| Directions |
Copy the lines below that contain "components".

| Study material |
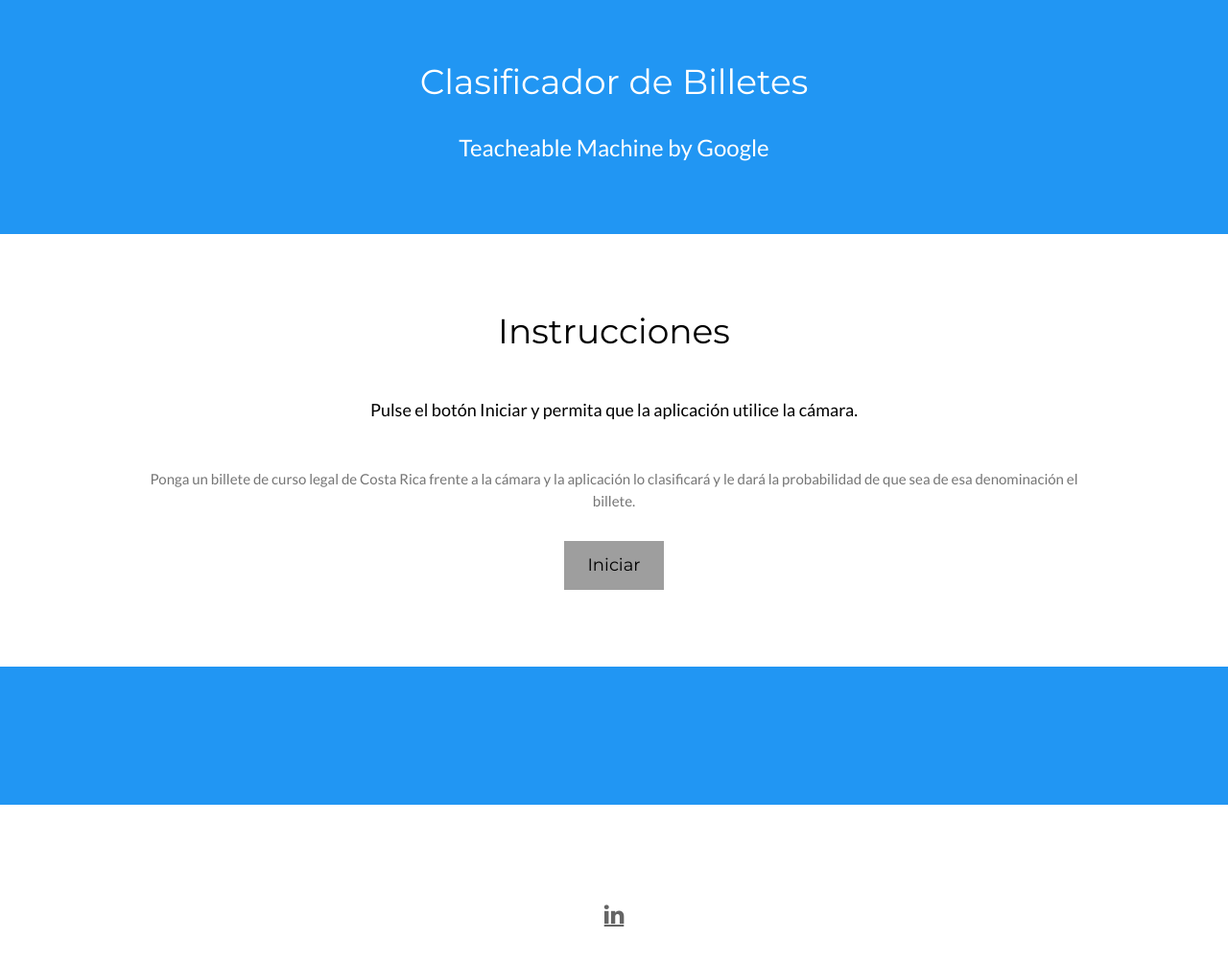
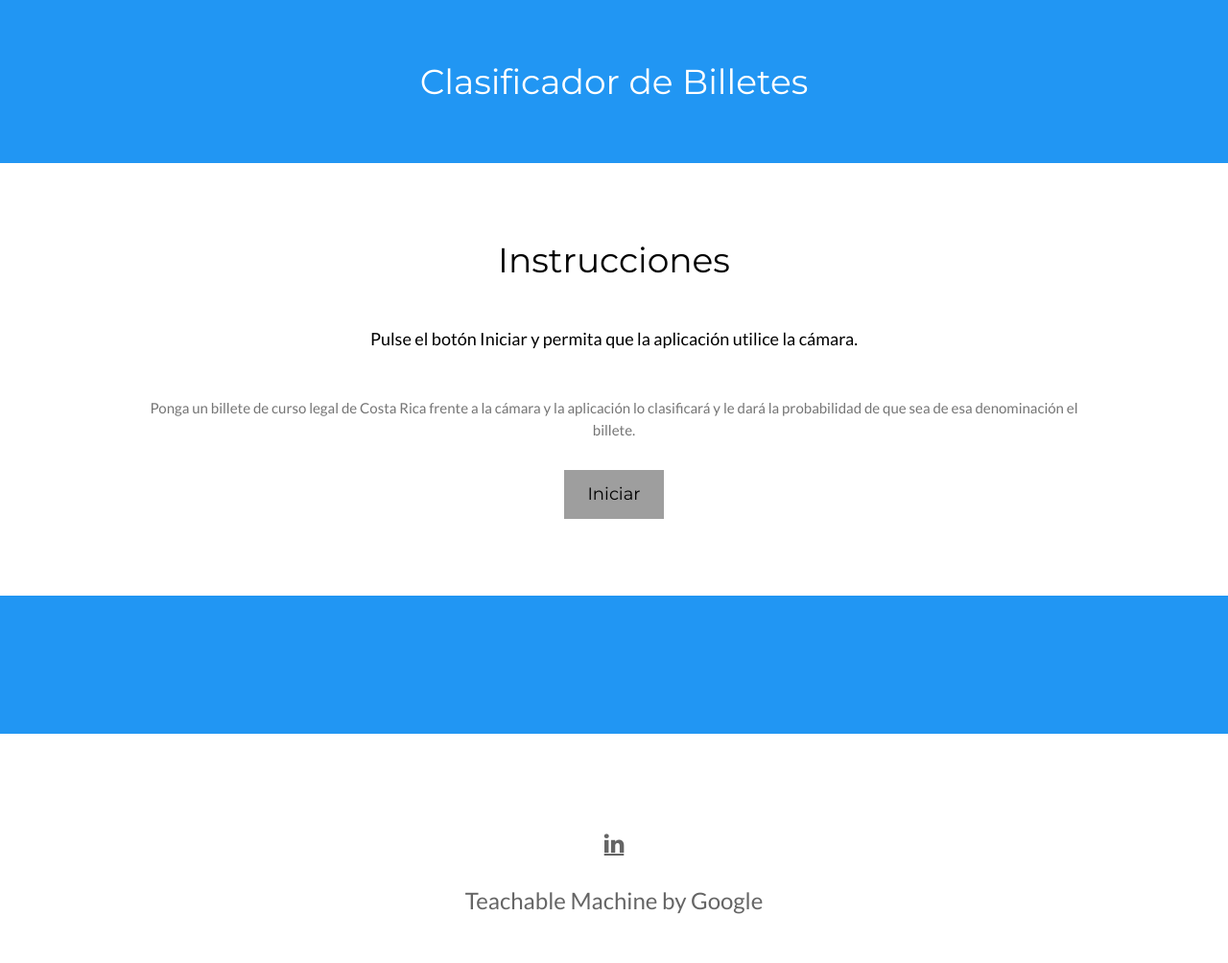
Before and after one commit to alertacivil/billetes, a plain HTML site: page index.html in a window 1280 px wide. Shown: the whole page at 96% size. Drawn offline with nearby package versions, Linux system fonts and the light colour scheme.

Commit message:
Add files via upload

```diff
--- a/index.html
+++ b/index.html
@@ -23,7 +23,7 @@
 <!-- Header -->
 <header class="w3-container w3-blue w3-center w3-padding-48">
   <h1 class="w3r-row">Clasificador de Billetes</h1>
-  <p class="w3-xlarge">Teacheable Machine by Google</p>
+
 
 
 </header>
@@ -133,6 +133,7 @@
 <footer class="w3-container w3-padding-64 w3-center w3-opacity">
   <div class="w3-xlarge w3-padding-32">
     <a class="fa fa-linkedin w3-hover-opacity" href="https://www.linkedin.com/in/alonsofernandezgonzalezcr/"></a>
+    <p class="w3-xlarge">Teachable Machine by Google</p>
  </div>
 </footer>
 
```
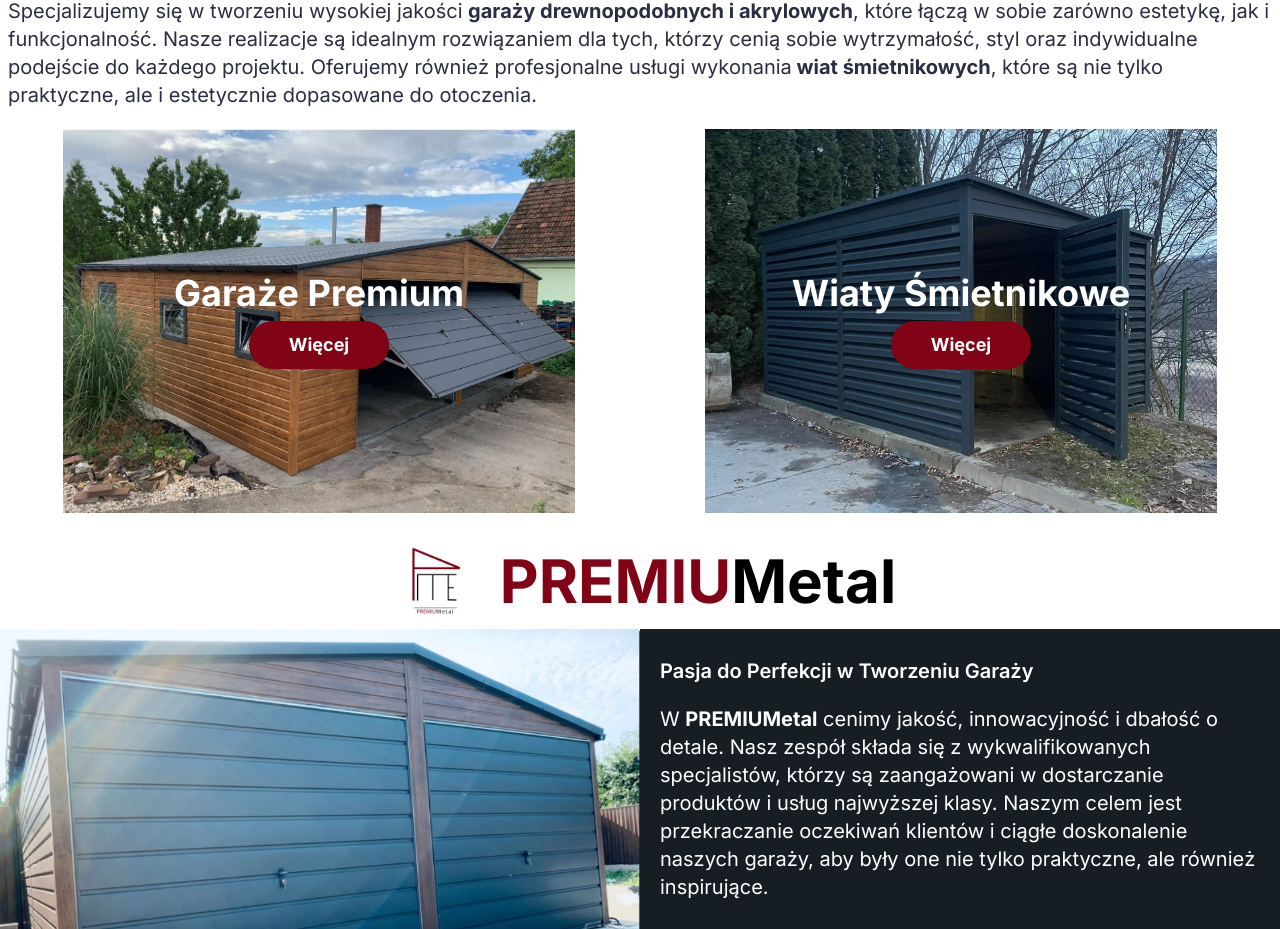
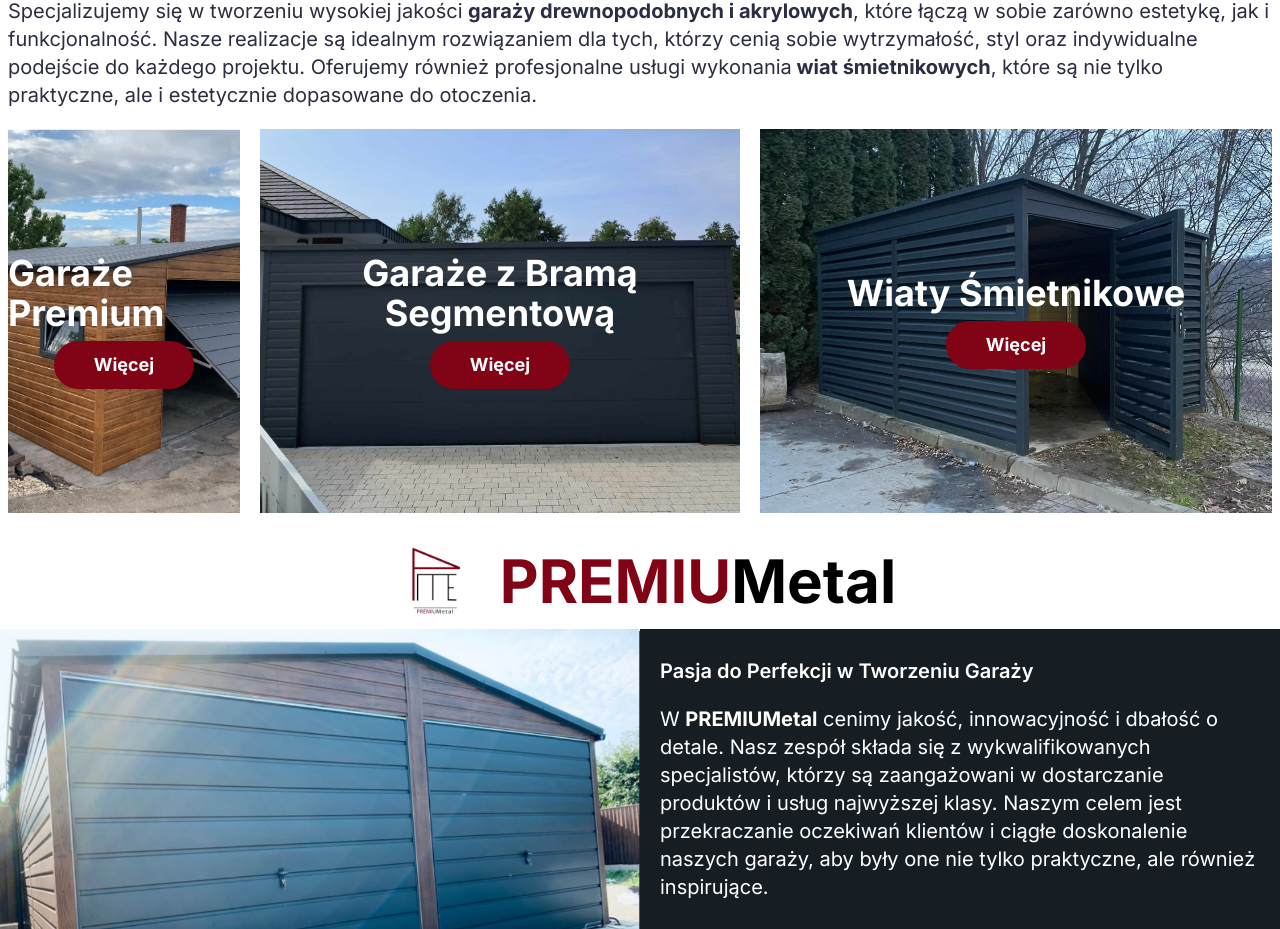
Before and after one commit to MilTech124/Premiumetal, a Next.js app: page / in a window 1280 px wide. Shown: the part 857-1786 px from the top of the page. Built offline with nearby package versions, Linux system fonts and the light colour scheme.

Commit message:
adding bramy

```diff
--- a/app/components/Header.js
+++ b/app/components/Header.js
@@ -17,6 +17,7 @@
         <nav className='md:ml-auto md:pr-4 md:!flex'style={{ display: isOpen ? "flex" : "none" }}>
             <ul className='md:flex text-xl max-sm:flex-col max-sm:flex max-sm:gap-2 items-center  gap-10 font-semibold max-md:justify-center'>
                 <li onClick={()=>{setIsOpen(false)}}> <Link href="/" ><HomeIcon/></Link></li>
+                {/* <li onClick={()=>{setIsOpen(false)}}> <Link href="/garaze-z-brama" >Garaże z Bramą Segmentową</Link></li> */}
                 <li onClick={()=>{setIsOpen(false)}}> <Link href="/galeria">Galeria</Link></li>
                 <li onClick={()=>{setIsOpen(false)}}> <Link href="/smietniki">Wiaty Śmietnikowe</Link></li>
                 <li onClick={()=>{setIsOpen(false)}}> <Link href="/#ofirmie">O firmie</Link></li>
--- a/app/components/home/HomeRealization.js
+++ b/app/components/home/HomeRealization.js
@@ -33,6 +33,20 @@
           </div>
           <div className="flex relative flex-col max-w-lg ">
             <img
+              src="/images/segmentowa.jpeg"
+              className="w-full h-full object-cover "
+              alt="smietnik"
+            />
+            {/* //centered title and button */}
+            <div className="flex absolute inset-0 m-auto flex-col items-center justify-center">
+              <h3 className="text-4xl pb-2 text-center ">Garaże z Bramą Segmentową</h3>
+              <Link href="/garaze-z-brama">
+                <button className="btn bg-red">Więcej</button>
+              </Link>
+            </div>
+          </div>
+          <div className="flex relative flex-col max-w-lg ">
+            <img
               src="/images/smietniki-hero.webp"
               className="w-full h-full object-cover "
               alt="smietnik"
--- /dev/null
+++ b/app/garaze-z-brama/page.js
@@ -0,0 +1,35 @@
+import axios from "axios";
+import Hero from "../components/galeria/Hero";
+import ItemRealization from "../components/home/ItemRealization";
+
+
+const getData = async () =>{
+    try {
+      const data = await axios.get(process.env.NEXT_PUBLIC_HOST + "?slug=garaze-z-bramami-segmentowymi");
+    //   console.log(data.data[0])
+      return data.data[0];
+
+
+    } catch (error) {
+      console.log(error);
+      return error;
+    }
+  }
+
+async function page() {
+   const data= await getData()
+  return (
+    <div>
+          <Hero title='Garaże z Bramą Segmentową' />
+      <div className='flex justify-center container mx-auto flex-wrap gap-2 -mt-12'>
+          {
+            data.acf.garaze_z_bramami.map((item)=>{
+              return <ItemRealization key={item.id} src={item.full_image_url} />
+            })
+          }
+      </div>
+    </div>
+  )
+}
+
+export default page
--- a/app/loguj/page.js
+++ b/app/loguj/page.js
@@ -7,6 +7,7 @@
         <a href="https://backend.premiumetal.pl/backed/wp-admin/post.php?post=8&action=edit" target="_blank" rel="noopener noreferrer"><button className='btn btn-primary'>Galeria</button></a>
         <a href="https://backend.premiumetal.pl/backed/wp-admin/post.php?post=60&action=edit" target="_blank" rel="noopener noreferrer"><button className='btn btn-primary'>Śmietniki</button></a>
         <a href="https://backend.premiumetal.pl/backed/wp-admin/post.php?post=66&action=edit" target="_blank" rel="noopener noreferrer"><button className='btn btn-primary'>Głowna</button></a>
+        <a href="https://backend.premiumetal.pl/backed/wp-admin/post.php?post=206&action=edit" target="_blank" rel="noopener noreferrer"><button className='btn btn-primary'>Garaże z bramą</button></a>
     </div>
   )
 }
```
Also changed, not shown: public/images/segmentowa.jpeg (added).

| Task response |
--- a/app/components/Header.js
+++ b/app/components/Header.js
--- a/app/components/home/HomeRealization.js
+++ b/app/components/home/HomeRealization.js
+import Hero from "../components/galeria/Hero";
+import ItemRealization from "../components/home/ItemRealization";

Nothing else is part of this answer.